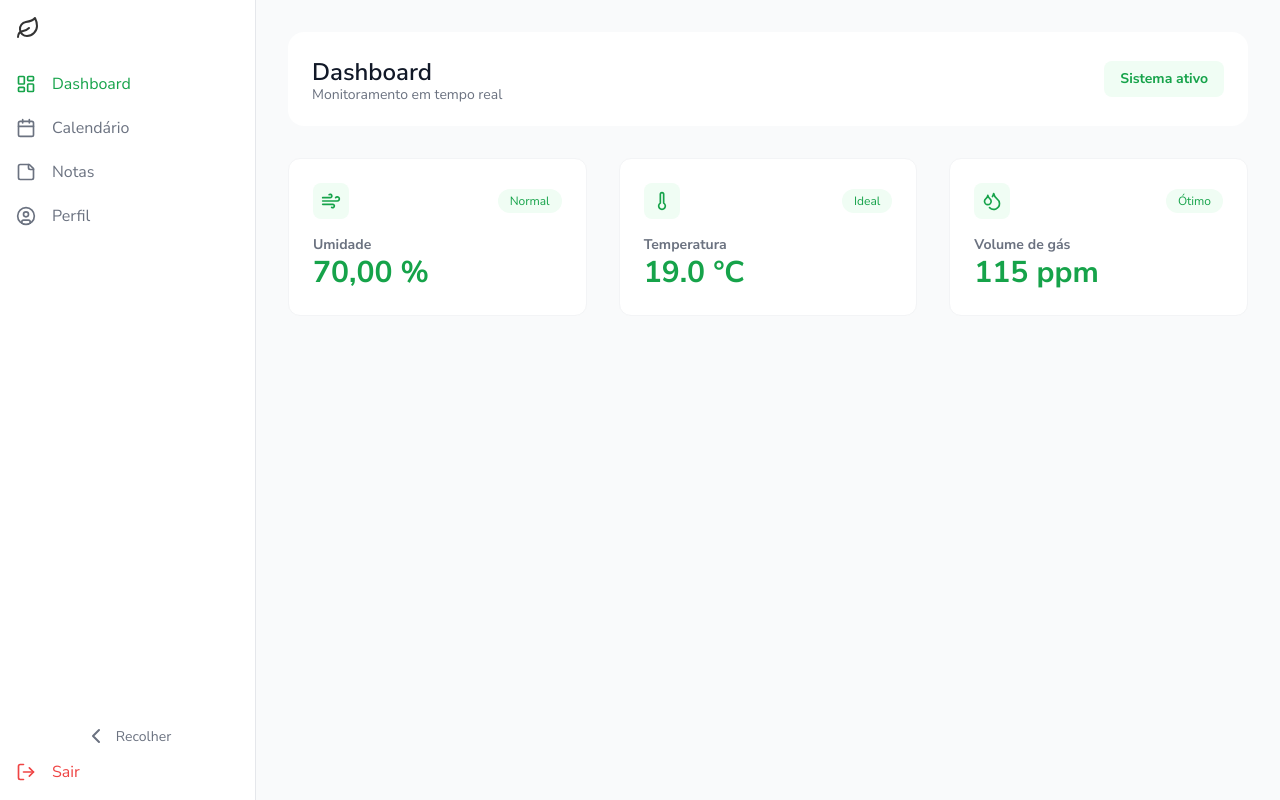
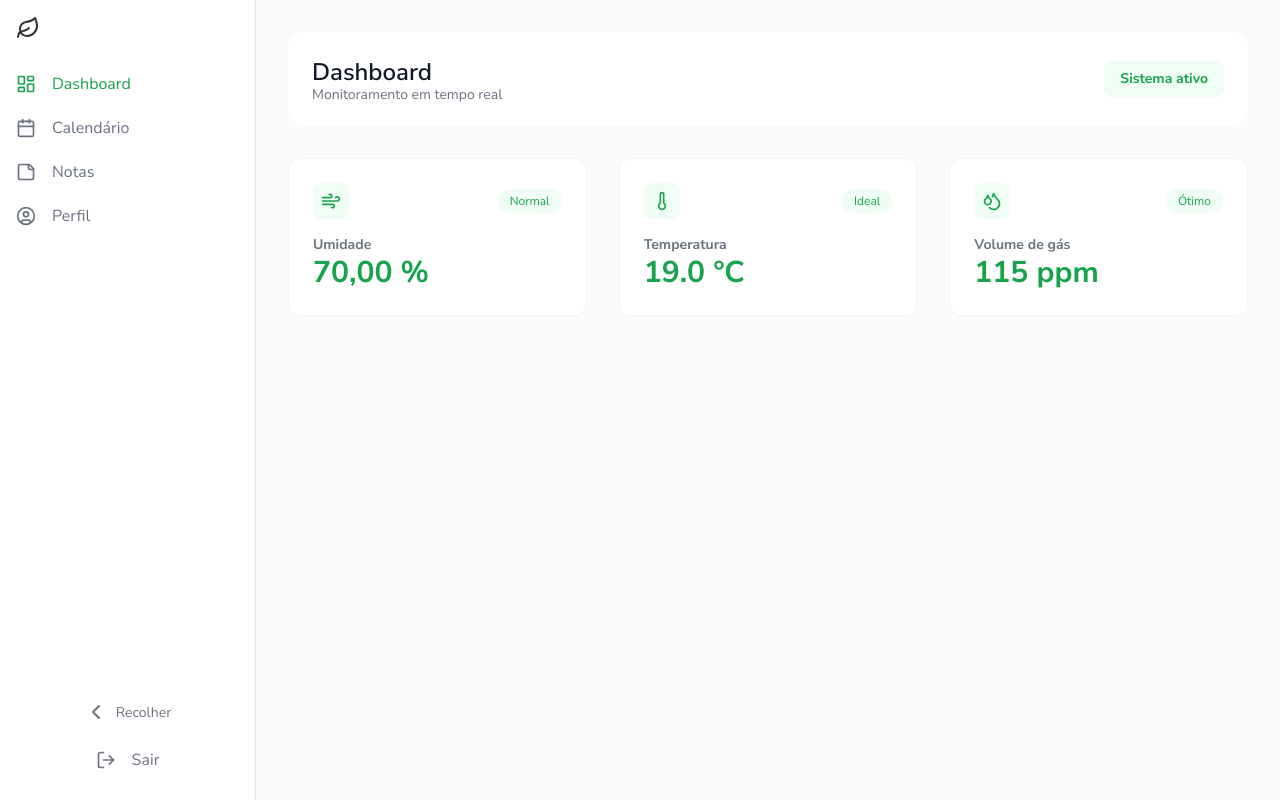
Before and after one commit to Lotus-Bio/lotus-frontend-2.0, a Next.js app: page /dashboard in a window 1280 px wide. Built offline with nearby package versions, Linux system fonts and the light colour scheme; no server answers.

Commit message:
ajusta posicionamento e animações do sidemnu

```diff
--- a/src/ui/components/Sidemenu/index.jsx
+++ b/src/ui/components/Sidemenu/index.jsx
@@ -9,7 +9,6 @@ import {
   UserCircle,
   LogOut,
   Leaf,
-  ChevronLeft,
 } from "lucide-react";
 import {
   StyledMenu,
@@ -21,6 +20,7 @@ import {
   Content,
   Logout,
   StyledWrapper,
+  ChevronLeftStyled,
 } from "./sidemenu.style";
 import { auth } from "@/lib/firebase";
 import { signOut } from "firebase/auth";
@@ -88,15 +88,11 @@ const Sidemenu = () => {
             </NavItem>
           </Nav>
 
-          <BottomSection>
+          <BottomSection $isCollapsed={isSidebarCollapsed}>
             <ButtonToggle
               onClick={() => setIsSidebarCollapsed(!isSidebarCollapsed)}
             >
-              <ChevronLeft
-                className={`rotate-180 ${
-                  isSidebarCollapsed ? "" : "rotate-180"
-                }`}
-              />
+              <ChevronLeftStyled rotate={isSidebarCollapsed} />
               {!isSidebarCollapsed && <span>Recolher</span>}
             </ButtonToggle>
             <Logout onClick={handleSignOut}>
--- a/src/ui/components/Sidemenu/sidemenu.style.js
+++ b/src/ui/components/Sidemenu/sidemenu.style.js
@@ -1,5 +1,6 @@
-import styled from "styled-components";
+import styled, { css } from "styled-components";
 import Link from "next/link";
+import { ChevronLeft } from "lucide-react";
 
 export const StyledWrapper = styled.div`
   display: flex;
@@ -18,13 +19,14 @@ export const Sidebar = styled.aside`
   background-color: #ffffff;
   border-right: 1px solid #e5e7eb;
   padding: 1rem;
-  transition: all 0.3s ease-in-out;
   display: flex;
+  align-items: ${({ $isCollapsed }) => ($isCollapsed ? "center" : "start")};
   flex-direction: column;
   height: 100%;
   position: fixed;
   top: 0;
   left: 0;
+  transition: all 0.3s ease-in-out;
 `;
 
 export const Logo = styled.div`
@@ -88,17 +90,18 @@ export const BottomSection = styled.div`
   margin-top: auto;
   display: flex;
   flex-direction: column;
+  align-items: center;
+  justify-content: center;
+  width: 100%;
 `;
 
 export const ButtonToggle = styled.button`
-  width: 100%;
   background: none;
   color: #6b7280;
   display: flex;
   align-items: center;
-  justify-content: center;
   gap: 0.5rem;
-  padding: 0.75rem;
+  padding: 0.75rem 0;
   font-size: 0.875rem;
   cursor: pointer;
 
@@ -126,11 +129,11 @@ export const Logout = styled.button`
   align-items: center;
   gap: 1rem;
   text-decoration: none;
-  color: #ef4444;
+  color: #6b7280;
+  padding: 0.75rem;
 
   &:hover {
-    background-color: #fef2f2;
-    color: #dc2626;
+    color: #ef4444;
   }
 
   svg {
@@ -138,3 +141,12 @@ export const Logout = styled.button`
     height: 1.25rem;
   }
 `;
+
+export const ChevronLeftStyled = styled(ChevronLeft)`
+  transition: transform 0.3s ease;
+  ${({ rotate }) =>
+    rotate &&
+    css`
+      transform: rotate(180deg);
+    `}
+`;
```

> **Assignment**
Filter the records, keeping only lines that contain "isSidebarCollapsed", and show those lines.

> **Exercise answer**
+          <BottomSection $isCollapsed={isSidebarCollapsed}>
               onClick={() => setIsSidebarCollapsed(!isSidebarCollapsed)}
-                  isSidebarCollapsed ? "" : "rotate-180"
+              <ChevronLeftStyled rotate={isSidebarCollapsed} />
               {!isSidebarCollapsed && <span>Recolher</span>}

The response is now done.